In a statement released on Thursday night, a Downing Street spokeswoman said: “The Prime Minister spoke to President Trump about Syria this evening.

“They agreed that the Assad regime had established a pattern of dangerous behaviour in relation to the use of chemical weapons.

“They agreed it was vital that the use of chemical weapons did not go unchallenged, and on the need to deter the further use of chemical weapons by the Assad regime.

“They agreed to keep working closely together on the international response.”

Earlier, Mr Trump appeared to row back from a suggestion on Wednesday that missile strikes were imminent, insisting in his latest tweet that he had never set out a timetable for military action.

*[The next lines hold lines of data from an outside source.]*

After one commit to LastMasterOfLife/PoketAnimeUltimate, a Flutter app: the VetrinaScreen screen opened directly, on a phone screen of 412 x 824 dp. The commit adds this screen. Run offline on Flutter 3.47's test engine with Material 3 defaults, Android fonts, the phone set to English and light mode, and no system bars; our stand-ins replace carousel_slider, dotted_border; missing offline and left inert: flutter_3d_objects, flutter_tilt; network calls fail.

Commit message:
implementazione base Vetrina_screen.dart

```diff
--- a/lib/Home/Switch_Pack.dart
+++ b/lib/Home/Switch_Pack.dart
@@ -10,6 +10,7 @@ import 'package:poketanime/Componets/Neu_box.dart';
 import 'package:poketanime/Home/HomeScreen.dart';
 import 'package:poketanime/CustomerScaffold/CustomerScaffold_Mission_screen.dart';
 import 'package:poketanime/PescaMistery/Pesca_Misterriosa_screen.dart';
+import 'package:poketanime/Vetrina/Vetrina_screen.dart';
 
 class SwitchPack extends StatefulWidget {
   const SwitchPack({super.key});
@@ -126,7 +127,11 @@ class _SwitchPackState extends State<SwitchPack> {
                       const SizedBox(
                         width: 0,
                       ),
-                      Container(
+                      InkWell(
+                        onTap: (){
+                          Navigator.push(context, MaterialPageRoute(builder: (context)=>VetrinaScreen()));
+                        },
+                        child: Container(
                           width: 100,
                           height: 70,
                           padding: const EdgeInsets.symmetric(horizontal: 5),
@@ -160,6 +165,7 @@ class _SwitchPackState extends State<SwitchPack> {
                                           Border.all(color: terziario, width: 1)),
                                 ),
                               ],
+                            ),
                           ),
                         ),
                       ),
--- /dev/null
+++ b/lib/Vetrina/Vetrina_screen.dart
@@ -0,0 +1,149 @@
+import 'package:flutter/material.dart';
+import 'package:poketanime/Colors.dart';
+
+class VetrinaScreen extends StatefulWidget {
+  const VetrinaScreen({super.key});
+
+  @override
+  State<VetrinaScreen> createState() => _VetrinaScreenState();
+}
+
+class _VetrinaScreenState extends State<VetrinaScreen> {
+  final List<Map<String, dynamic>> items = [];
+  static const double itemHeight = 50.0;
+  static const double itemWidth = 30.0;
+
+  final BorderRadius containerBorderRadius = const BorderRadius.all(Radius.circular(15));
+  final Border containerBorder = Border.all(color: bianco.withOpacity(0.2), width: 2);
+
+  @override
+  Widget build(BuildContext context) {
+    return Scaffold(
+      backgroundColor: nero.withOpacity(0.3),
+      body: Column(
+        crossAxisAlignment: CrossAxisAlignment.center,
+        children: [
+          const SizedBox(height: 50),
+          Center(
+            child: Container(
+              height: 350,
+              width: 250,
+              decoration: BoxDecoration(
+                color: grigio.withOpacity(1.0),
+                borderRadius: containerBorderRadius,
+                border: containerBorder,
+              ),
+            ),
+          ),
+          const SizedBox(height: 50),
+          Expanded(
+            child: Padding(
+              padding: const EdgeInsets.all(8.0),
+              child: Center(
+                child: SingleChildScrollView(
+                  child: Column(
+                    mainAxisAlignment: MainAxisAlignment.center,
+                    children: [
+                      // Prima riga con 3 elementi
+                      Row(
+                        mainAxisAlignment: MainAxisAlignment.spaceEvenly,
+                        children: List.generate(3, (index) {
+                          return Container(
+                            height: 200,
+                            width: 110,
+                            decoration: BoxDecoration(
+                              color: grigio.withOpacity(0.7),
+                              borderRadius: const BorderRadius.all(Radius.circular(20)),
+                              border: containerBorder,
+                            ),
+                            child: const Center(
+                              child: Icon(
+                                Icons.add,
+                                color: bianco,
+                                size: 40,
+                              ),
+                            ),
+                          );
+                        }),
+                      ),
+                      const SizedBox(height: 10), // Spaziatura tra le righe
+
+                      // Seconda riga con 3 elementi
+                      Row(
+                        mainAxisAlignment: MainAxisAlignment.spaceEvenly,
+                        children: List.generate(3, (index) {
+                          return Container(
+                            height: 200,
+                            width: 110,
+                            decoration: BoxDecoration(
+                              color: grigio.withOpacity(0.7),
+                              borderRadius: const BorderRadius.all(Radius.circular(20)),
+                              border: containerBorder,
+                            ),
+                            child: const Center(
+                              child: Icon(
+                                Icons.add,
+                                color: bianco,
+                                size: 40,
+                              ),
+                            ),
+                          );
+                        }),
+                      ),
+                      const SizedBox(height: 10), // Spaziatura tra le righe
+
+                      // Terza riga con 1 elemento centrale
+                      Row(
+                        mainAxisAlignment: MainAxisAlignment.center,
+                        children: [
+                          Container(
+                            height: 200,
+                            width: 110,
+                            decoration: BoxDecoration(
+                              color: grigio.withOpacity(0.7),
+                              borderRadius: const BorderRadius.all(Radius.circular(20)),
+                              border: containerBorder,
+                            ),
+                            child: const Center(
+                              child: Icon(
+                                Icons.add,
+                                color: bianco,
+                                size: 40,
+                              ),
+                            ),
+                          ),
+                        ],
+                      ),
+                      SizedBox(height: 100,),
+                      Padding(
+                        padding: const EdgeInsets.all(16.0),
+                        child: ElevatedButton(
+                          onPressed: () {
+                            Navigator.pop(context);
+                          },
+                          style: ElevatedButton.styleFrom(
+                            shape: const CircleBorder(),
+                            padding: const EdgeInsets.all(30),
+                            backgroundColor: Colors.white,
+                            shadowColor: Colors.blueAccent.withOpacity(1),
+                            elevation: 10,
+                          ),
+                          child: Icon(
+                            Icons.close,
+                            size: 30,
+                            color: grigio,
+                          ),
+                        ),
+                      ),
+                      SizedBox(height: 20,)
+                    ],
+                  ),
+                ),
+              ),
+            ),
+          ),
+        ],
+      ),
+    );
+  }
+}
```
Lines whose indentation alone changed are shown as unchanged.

“Never said when an attack on Syria would take place. Could be very soon or not so soon at all!” he wrote.

US broadcaster NBC quoted US officials familiar with the intelligence as saying they had now obtained blood and urine samples which had tested positive for chemical weapons.

That assessment appeared to echo French President Emmanuel Macron, who said France had “proof” that “at least chlorine” was used in the attack by the regime.

The White House said it was still assessing the evidence after its security council meeting on Thursday.

The post-Cabinet meeting statement made no reference to whether Parliament would be given a say on military action – prompting renewed concerns among opposition parties and some Tory MPs that Mrs May is prepared to go ahead without a Commons vote.

Mr Corbyn insisted that MPs were entitled to a vote, saying Parliament “must be consulted”.

A team from the Organisation for the Prohibition of Chemical Weapons is due to start its investigation in Syria on Saturday.

On Friday campaigners from the Stop the War Coalition will hand in a letter signed by MPs, trade unionists, celebrities and academics to Downing Street urging Mrs May to not take military action in Syria.

Press Association


From Belfast Telegraph